Problem to solve
Return each line of the entries that mentions the word "https".

BEGIN Records provided

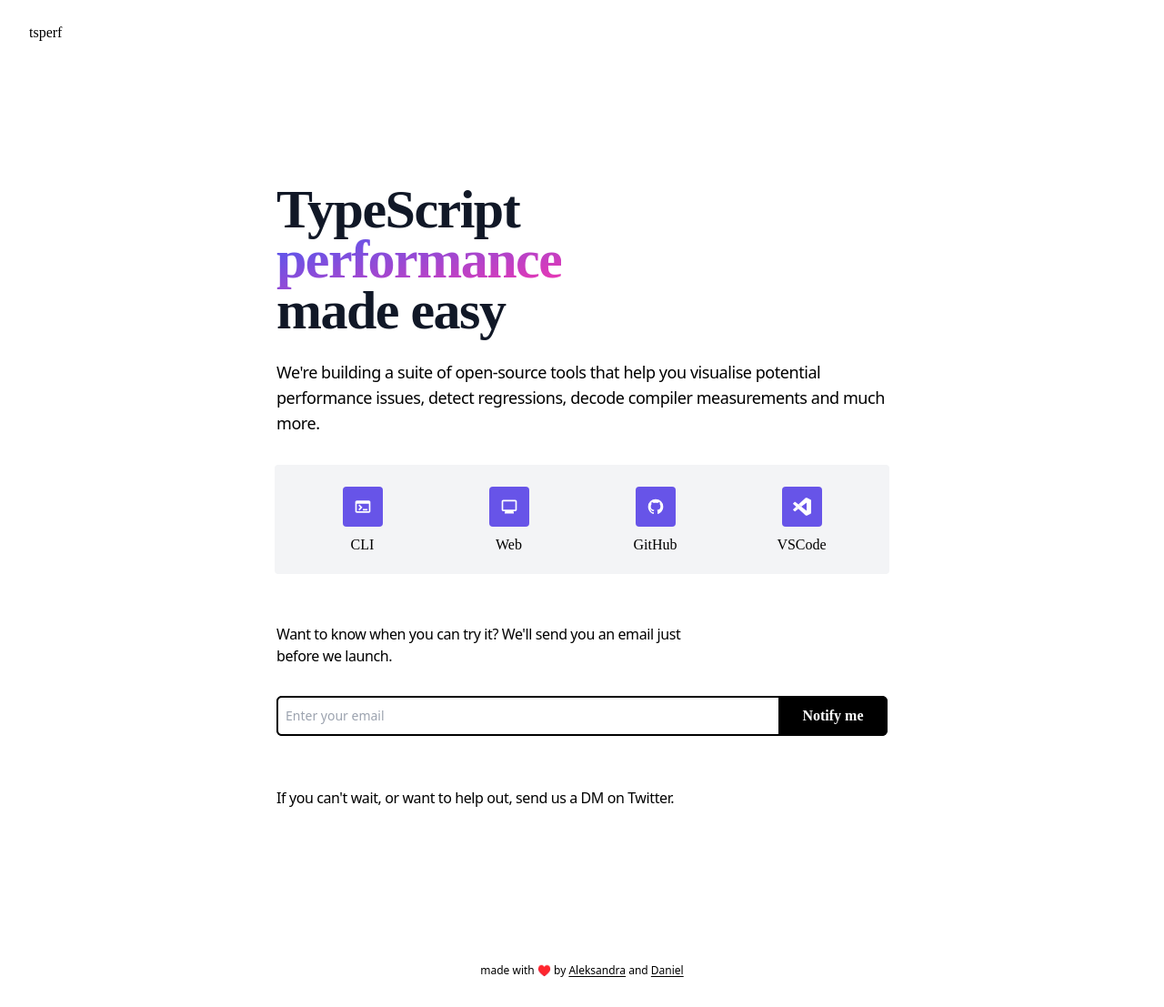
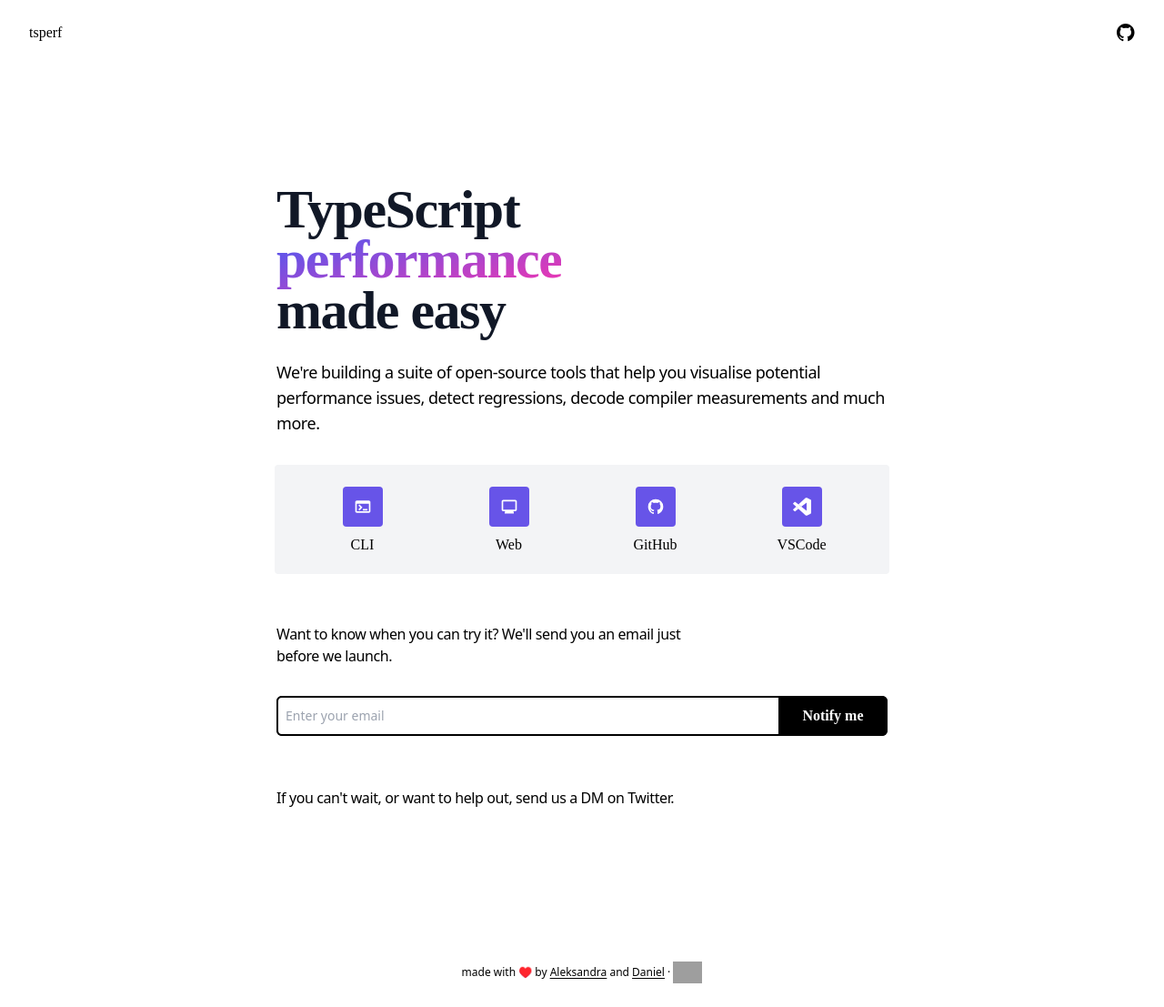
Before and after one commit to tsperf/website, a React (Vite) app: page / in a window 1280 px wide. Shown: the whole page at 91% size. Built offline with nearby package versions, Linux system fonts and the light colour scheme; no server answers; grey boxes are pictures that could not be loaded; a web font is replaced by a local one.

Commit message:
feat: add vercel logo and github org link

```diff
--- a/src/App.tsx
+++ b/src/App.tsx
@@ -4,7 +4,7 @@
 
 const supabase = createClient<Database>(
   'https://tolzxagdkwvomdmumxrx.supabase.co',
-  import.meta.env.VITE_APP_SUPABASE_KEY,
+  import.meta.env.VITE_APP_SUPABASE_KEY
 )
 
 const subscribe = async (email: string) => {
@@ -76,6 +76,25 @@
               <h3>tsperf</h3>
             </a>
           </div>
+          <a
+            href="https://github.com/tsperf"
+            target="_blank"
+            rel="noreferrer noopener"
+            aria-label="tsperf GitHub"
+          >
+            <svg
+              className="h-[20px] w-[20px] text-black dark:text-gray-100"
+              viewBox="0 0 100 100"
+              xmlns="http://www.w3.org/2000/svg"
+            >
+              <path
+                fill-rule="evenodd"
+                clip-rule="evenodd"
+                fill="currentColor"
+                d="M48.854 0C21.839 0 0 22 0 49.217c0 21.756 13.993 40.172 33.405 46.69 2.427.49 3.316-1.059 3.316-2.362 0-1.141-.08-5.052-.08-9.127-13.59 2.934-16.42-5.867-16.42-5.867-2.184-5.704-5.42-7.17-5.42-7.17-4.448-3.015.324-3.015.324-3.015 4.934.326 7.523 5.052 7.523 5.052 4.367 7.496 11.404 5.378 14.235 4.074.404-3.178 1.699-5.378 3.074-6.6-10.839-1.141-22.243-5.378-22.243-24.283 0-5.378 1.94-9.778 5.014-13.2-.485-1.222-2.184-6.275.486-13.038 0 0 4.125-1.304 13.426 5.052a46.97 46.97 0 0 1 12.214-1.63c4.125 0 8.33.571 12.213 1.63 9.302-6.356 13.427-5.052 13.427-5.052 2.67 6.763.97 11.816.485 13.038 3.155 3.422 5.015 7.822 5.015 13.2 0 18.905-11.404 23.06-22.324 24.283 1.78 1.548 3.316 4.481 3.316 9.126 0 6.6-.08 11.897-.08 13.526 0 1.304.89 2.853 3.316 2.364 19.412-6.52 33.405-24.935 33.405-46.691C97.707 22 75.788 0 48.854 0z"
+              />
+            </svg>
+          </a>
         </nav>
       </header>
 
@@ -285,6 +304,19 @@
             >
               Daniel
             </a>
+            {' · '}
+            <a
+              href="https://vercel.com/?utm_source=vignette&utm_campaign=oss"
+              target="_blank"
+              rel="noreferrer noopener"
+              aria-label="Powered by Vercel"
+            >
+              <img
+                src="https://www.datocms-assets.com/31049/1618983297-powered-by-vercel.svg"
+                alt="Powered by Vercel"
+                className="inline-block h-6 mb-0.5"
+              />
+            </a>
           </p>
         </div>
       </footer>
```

END Records provided

Output of the exercise
   'https://tolzxagdkwvomdmumxrx.supabase.co',
+            href="https://github.com/tsperf"
+              href="https://vercel.com/?utm_source=vignette&utm_campaign=oss"
+                src="https://www.datocms-assets.com/31049/1618983297-powered-by-vercel.svg"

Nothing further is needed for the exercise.